The essays in this collection focus on aspects of parenthood and childhood in Ireland from the 1700s to the 1950s. They provide new insights into parent–child relations in the past and pursue new areas of research, including the family life of Theobald Wolfe Tone; childhood in the country house in Munster; the treatment of Irish mothers sent to the State Inebriate Reformatory, Ennis; and a detailed study of the BCG vaccination campaign to combat childhood tuberculosis in the twentieth century. These essays highlight the complex role played by parents and other adults in the emotional, educational, cultural, social, spiritual, and physical well-being of children.

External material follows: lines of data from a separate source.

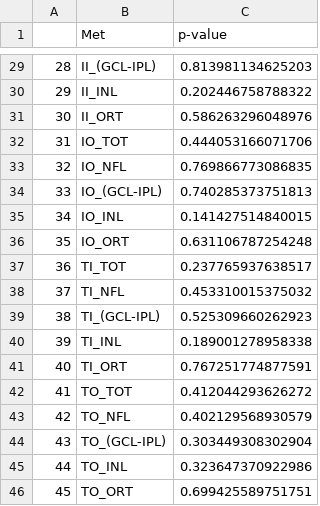
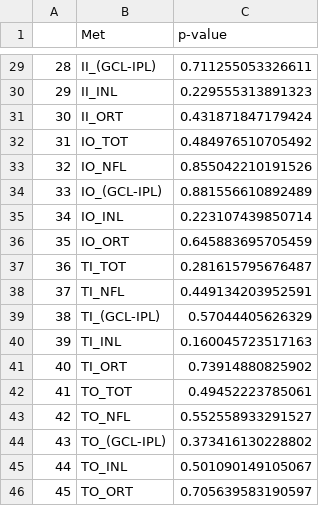
Before and after one commit to JianingYao/statistical_consulting_retina_project, a CSV file: descriptive/ANOVA_ret_pValues.csv, drawn as a sheet; only a part is shown, gaps mark what is left out; the diff covers the shown part only.

```diff
--- a/descriptive/ANOVA_ret_pValues.csv
+++ b/descriptive/ANOVA_ret_pValues.csv
@@ -29,18 +29,18 @@
-"28","II_(GCL-IPL)","0.813981134625203"
-"29","II_INL","0.202446758788322"
-"30","II_ORT","0.586263296048976"
-"31","IO_TOT","0.444053166071706"
-"32","IO_NFL","0.769866773086835"
-"33","IO_(GCL-IPL)","0.740285373751813"
-"34","IO_INL","0.141427514840015"
-"35","IO_ORT","0.631106787254248"
-"36","TI_TOT","0.237765937638517"
-"37","TI_NFL","0.453310015375032"
-"38","TI_(GCL-IPL)","0.525309660262923"
-"39","TI_INL","0.189001278958338"
-"40","TI_ORT","0.767251774877591"
-"41","TO_TOT","0.412044293626272"
-"42","TO_NFL","0.402129568930579"
-"43","TO_(GCL-IPL)","0.303449308302904"
-"44","TO_INL","0.323647370922986"
-"45","TO_ORT","0.699425589751751"
+"28","II_(GCL-IPL)","0.711255053326611"
+"29","II_INL","0.229555313891323"
+"30","II_ORT","0.431871847179424"
+"31","IO_TOT","0.484976510705492"
+"32","IO_NFL","0.855042210191526"
+"33","IO_(GCL-IPL)","0.881556610892489"
+"34","IO_INL","0.223107439850714"
+"35","IO_ORT","0.645883695705459"
+"36","TI_TOT","0.281615795676487"
+"37","TI_NFL","0.449134203952591"
+"38","TI_(GCL-IPL)","0.57044405626329"
+"39","TI_INL","0.160045723517163"
+"40","TI_ORT","0.73914880825902"
+"41","TO_TOT","0.49452223785061"
+"42","TO_NFL","0.552558933291527"
+"43","TO_(GCL-IPL)","0.373416130228802"
+"44","TO_INL","0.501090149105067"
+"45","TO_ORT","0.705639583190597"
```
Also changed, not shown: 27 edited cells elsewhere in this file, descriptive/ANOVA_met_pValues.csv, descriptive/summary_afterImp.csv, 8 other files.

Mary Hatfield holds the Irish Government Senior Scholarship at Hertford College, University of Oxford. is currently a committee member on the History of Irish Childhood Research Network and the Society for the History of Childhood and Youth executive.